## Description of the task
Everything in the records must be copied exactly, apart from the pictures.

## Data supplied
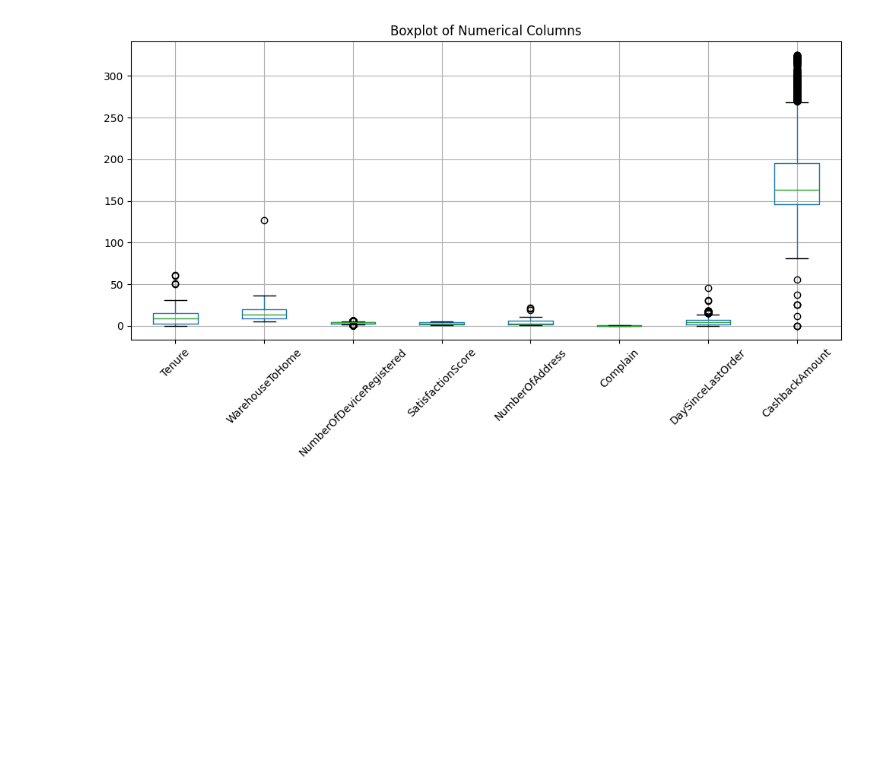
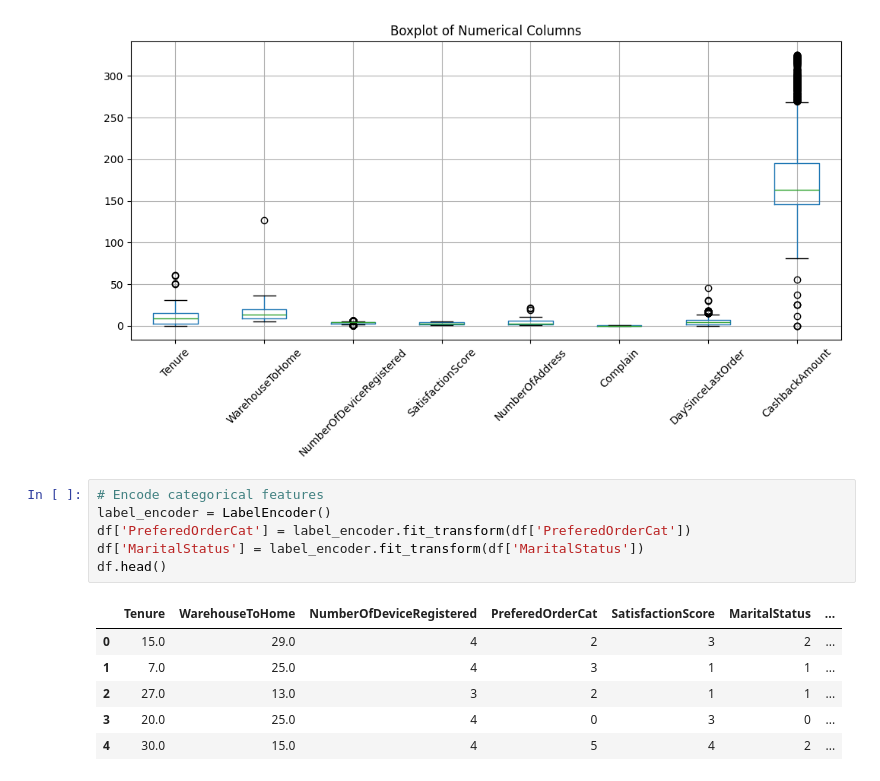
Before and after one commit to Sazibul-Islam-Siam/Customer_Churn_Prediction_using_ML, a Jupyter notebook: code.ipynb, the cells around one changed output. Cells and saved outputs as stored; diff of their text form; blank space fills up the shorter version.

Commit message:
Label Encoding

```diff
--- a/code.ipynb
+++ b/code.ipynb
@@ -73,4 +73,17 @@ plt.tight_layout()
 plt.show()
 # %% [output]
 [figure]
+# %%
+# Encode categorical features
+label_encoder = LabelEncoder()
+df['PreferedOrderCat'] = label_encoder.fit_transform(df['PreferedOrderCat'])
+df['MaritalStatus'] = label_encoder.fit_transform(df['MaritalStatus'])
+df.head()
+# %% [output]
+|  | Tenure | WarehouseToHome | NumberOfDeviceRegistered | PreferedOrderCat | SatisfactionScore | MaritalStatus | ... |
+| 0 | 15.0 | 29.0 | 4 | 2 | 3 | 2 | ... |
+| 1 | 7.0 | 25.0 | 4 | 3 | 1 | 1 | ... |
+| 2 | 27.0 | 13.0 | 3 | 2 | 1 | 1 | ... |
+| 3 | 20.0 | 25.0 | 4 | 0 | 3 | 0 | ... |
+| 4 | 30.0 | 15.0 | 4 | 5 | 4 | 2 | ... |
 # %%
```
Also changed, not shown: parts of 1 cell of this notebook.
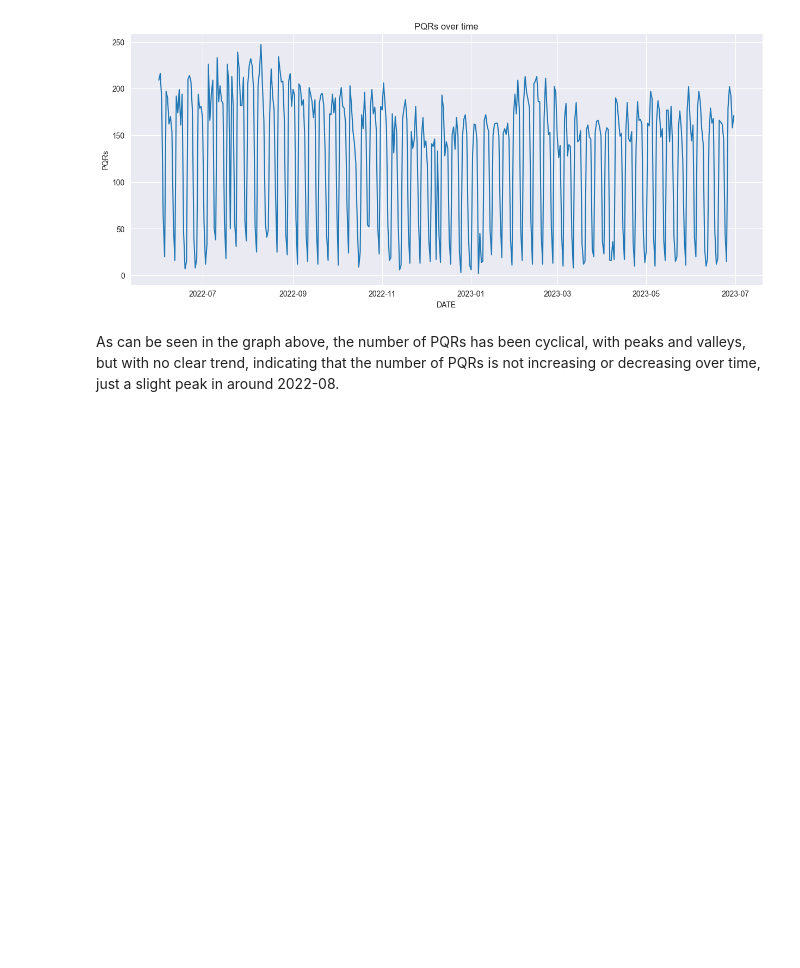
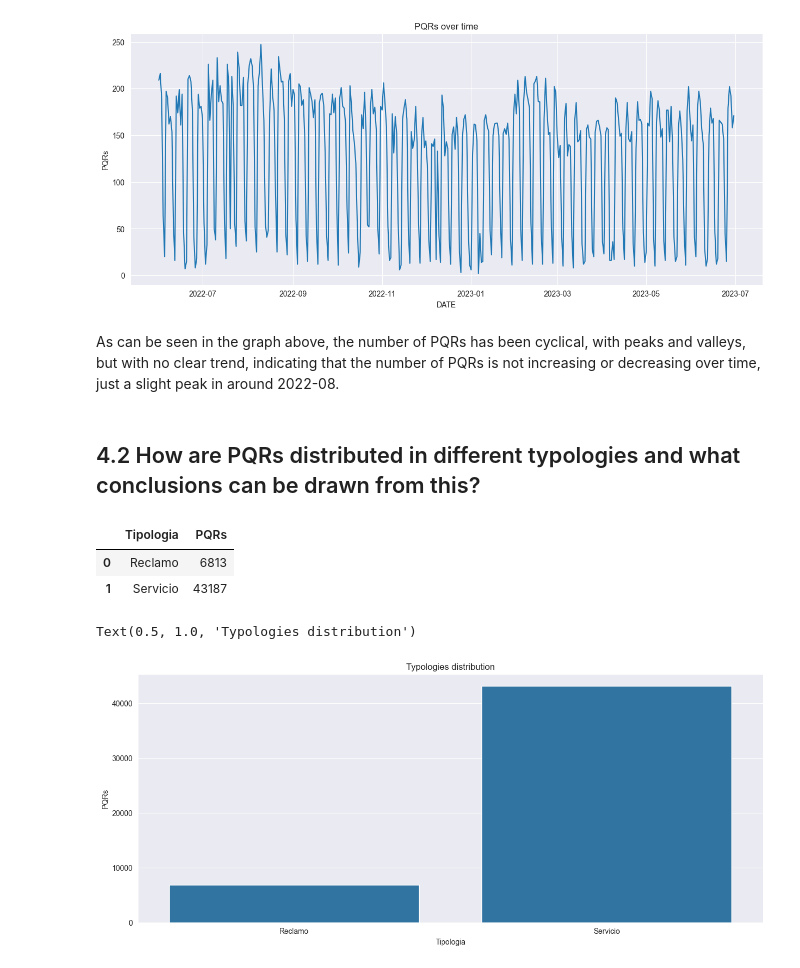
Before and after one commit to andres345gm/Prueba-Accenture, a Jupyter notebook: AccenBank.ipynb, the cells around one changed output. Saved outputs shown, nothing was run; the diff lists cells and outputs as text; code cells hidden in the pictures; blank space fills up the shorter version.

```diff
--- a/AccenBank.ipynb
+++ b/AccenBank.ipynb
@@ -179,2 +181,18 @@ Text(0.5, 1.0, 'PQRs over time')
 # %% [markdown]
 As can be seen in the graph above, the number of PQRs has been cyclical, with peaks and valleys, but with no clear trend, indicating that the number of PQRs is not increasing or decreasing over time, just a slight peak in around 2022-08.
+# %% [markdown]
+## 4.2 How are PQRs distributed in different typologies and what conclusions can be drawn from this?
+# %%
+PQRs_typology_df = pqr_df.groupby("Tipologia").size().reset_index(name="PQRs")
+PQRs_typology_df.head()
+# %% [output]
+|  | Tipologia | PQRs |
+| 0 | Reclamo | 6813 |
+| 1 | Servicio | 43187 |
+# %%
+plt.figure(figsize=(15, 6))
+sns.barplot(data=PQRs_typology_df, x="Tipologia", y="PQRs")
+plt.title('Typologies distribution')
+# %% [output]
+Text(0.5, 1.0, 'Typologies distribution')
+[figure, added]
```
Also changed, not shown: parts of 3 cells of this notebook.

## Result
Before and after one commit to Sazibul-Islam-Siam/Customer_Churn_Prediction_using_ML, a Jupyter notebook: code.ipynb, the cells around one changed output. Cells and saved outputs as stored; diff of their text form; blank space fills up the shorter version.

Commit message:
Label Encoding

```diff
--- a/code.ipynb
+++ b/code.ipynb
@@ -73,4 +73,17 @@ plt.tight_layout()
 plt.show()
 # %% [output]
 [figure]
+# %%
+# Encode categorical features
+label_encoder = LabelEncoder()
+df['PreferedOrderCat'] = label_encoder.fit_transform(df['PreferedOrderCat'])
+df['MaritalStatus'] = label_encoder.fit_transform(df['MaritalStatus'])
+df.head()
+# %% [output]
+|  | Tenure | WarehouseToHome | NumberOfDeviceRegistered | PreferedOrderCat | SatisfactionScore | MaritalStatus | ... |
+| 0 | 15.0 | 29.0 | 4 | 2 | 3 | 2 | ... |
+| 1 | 7.0 | 25.0 | 4 | 3 | 1 | 1 | ... |
+| 2 | 27.0 | 13.0 | 3 | 2 | 1 | 1 | ... |
+| 3 | 20.0 | 25.0 | 4 | 0 | 3 | 0 | ... |
+| 4 | 30.0 | 15.0 | 4 | 5 | 4 | 2 | ... |
 # %%
```
Also changed, not shown: parts of 1 cell of this notebook.
Before and after one commit to andres345gm/Prueba-Accenture, a Jupyter notebook: AccenBank.ipynb, the cells around one changed output. Saved outputs shown, nothing was run; the diff lists cells and outputs as text; code cells hidden in the pictures; blank space fills up the shorter version.

```diff
--- a/AccenBank.ipynb
+++ b/AccenBank.ipynb
@@ -179,2 +181,18 @@ Text(0.5, 1.0, 'PQRs over time')
 # %% [markdown]
 As can be seen in the graph above, the number of PQRs has been cyclical, with peaks and valleys, but with no clear trend, indicating that the number of PQRs is not increasing or decreasing over time, just a slight peak in around 2022-08.
+# %% [markdown]
+## 4.2 How are PQRs distributed in different typologies and what conclusions can be drawn from this?
+# %%
+PQRs_typology_df = pqr_df.groupby("Tipologia").size().reset_index(name="PQRs")
+PQRs_typology_df.head()
+# %% [output]
+|  | Tipologia | PQRs |
+| 0 | Reclamo | 6813 |
+| 1 | Servicio | 43187 |
+# %%
+plt.figure(figsize=(15, 6))
+sns.barplot(data=PQRs_typology_df, x="Tipologia", y="PQRs")
+plt.title('Typologies distribution')
+# %% [output]
+Text(0.5, 1.0, 'Typologies distribution')
+[figure, added]
```
Also changed, not shown: parts of 3 cells of this notebook.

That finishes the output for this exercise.